=== Records shown ===

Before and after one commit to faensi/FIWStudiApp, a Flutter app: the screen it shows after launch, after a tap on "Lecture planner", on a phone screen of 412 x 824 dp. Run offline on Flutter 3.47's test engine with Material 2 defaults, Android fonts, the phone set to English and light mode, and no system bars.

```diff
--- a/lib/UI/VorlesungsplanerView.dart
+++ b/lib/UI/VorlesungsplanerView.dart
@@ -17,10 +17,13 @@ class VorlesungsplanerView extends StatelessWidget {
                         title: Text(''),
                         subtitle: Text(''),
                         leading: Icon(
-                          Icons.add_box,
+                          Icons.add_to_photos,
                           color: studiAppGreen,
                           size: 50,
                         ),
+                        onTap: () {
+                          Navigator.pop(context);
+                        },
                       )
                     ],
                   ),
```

===
=== Records shown ===

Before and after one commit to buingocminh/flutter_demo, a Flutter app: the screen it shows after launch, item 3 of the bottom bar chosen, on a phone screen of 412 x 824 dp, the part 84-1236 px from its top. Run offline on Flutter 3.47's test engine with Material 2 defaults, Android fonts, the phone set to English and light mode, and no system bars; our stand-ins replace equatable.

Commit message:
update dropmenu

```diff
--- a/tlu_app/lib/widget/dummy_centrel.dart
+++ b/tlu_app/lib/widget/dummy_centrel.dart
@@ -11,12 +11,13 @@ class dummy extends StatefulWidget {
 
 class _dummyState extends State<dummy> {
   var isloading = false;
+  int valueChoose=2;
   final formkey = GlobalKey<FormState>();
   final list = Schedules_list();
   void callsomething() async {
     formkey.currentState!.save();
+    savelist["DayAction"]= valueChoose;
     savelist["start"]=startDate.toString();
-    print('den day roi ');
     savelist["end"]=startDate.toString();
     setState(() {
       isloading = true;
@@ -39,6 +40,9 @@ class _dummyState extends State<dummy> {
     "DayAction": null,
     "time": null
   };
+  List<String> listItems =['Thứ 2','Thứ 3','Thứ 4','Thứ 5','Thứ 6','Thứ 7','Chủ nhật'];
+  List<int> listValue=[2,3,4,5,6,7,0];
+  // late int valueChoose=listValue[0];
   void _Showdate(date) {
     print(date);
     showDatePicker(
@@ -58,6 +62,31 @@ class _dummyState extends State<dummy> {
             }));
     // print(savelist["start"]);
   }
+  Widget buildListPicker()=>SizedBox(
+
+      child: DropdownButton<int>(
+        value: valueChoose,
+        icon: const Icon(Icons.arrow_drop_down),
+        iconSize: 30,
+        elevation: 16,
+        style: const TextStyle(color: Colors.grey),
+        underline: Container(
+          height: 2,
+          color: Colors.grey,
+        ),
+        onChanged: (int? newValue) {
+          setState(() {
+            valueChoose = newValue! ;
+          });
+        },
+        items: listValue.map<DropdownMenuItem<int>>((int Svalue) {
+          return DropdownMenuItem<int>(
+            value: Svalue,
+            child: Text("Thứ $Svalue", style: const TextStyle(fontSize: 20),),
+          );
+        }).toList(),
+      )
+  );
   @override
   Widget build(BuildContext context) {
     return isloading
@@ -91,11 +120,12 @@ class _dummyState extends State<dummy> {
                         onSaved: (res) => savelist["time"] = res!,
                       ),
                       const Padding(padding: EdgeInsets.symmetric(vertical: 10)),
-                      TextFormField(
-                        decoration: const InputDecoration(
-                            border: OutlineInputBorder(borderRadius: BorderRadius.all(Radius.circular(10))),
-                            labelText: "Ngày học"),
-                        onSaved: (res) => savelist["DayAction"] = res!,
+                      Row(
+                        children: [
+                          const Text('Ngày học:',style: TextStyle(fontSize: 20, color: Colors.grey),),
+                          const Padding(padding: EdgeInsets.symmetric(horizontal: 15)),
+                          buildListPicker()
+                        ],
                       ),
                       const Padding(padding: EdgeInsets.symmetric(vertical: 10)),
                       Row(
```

===

Pick from the records each line that contains the word "onSaved" and show it.

## Answer to this exercise
                         onSaved: (res) => savelist["time"] = res!,
-                        onSaved: (res) => savelist["DayAction"] = res!,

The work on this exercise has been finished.